Establishing a new approach to paying for equity research

The UK Financial Conduct Authority’s (FCA) recent feedback statement was, in many respects, a damning rejection of much of the European Securities and Markets Authority’s (ESMA) MiFID II technical advice on payments for equity research. The UK regulator continues to argue that client commissions must never be linked to research payments, and holds that Commission Sharing Agreements (CSAs), by themselves, are insufficient for managing the process.

However, instead of forcing unbundling, with all its potentially damaging consequences, industry participants should meet regulators’ demands for increased transparency by continuing to build on existing tools and capabilities. The FCA itself has acknowledged that existing platforms to administer CSAs could be further developed and used in the new environment, assuming that the buyside changes its practices and properly manages the conflicts it is exposed to. But it is still not clear what this means in practice.

Only two of the 17 investment firms reviewed by the FCA last year were found to have satisfactory practices in place for handling the allocation of dealing commissions. While this is a shockingly low number, it does highlight the fact that some firms have been able to use existing tools to demonstrate a level of transparency and accountability that satisfied one of the world’s most stringent regulators.

ESMA’s MiFID II technical advice proposes that research can be funded from a “ring fenced” research account through a specific monetary charge to each underlying fund. Alternatively, research could be funded directly by the investment manager, which is similar to a fully unbundled model.

The burden of implementing ESMA’s new advice will fall primarily on the asset managers, who will be required to determine budgets for research and agree with their fund clients how much research they want to purchase, what to pay for it, and be able to show an audit trail for the payments. If there is a surplus at the end of the relevant period, the balance could be either refunded to the client, or rolled over to the next period.

CSAs are specifically designed to bifurcate execution and research procurement decisions. As a result, the regulators’ ultimate goal of greater transparency can be met most simply through this route.

Looking ahead, under MiFID II it is likely that a new “enhanced” CSA model will emerge -harnessing the benefits of contemporary CSAs and modifying them to meet regulators’ new demands. CSA aggregators, which roll up this activity and relieve the administrative burden placed on brokers and investment managers, will play an important role in the new landscape.
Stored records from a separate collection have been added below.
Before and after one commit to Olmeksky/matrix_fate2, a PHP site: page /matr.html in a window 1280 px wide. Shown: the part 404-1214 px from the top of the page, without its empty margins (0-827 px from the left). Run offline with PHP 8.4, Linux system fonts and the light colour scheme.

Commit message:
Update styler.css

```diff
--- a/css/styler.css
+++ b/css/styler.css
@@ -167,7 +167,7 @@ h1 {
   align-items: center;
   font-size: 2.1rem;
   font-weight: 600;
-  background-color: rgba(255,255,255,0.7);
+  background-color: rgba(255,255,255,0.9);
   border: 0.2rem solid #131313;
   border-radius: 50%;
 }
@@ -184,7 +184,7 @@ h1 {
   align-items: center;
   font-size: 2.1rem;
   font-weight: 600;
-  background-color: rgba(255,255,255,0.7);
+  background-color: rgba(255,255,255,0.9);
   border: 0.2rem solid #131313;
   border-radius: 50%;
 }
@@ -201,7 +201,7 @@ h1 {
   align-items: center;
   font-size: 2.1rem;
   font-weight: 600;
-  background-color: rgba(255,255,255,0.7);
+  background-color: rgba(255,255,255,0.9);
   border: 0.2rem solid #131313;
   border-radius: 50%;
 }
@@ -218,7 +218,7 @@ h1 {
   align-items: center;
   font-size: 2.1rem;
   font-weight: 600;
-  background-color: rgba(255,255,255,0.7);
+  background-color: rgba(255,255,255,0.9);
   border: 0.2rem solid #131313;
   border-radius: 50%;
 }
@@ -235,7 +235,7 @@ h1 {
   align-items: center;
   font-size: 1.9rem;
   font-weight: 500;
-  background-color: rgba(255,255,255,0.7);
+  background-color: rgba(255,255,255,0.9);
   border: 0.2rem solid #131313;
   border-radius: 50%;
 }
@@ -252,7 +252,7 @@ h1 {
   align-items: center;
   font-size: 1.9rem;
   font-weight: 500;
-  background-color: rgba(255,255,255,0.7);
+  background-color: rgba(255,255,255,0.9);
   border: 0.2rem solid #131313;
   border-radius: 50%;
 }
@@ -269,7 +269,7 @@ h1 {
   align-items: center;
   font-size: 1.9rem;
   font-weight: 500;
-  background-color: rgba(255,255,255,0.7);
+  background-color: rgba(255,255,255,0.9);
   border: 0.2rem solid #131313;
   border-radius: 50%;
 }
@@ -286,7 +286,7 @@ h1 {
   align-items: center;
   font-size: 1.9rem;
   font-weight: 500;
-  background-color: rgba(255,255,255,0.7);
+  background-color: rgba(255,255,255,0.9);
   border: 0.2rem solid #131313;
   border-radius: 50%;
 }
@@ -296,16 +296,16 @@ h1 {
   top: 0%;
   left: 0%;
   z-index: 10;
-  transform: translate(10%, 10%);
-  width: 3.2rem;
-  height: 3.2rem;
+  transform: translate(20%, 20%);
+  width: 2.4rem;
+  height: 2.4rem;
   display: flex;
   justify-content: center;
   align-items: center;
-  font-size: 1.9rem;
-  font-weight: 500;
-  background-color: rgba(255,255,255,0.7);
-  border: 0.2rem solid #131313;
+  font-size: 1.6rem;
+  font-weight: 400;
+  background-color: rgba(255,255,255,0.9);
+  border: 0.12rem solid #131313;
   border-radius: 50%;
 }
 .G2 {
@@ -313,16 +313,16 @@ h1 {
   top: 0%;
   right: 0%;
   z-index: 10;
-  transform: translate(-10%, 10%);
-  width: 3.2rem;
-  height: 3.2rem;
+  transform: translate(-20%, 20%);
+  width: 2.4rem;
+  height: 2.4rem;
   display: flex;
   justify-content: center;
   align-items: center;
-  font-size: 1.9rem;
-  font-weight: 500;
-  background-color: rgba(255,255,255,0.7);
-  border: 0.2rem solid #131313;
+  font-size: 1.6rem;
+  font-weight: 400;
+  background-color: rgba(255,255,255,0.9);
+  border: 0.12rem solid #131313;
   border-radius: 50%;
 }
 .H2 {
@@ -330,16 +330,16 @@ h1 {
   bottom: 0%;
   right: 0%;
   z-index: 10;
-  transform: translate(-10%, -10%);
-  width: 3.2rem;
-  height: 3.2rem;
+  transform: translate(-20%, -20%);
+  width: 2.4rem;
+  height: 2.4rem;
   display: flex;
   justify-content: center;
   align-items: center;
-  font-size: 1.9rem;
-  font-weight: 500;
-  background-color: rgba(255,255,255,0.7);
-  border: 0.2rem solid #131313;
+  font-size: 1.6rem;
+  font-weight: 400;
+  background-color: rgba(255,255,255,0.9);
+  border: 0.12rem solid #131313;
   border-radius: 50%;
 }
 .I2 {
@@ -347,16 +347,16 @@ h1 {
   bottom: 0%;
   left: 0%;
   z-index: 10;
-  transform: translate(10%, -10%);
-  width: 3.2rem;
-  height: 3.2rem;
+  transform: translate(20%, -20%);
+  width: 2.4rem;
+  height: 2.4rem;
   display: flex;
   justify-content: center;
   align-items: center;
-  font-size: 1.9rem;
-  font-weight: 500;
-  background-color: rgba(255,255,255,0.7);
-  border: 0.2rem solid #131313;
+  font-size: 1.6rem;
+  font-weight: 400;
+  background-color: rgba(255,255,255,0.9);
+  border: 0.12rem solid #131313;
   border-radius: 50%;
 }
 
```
However, investment managers have the option not to leverage the CSA framework. They could instead work with each client to fund the client research account or fund a research account themselves. Under these scenarios, a CSA aggregator could still provide the tracking, audit and payment tools needed to support the investment manager’s research program.

The industry would benefit from regulators clarifying how they would like the requirements to be met. Market participants could be compelled to use a pre-determined approach in order to set a benchmark for compliance and simplify the process for all involved.

Championing best practice through the use of enhanced CSAs presents a viable alternative to an enforced unbundling regime. The latter would inevitably be littered with unintended consequences that could result in a reduction in research coverage, the creation of a environment that disadvantaged smaller investment managers and brokers and, ultimately, made it more difficult for companies to access to the capital markets.

On 31 March, this and other issues will be debated in a webinar hosted by The TRADE and Markit. Click HERE to register for the event to join the discussion.

Tom Conigliaro is managing director and head of investment services at Markit.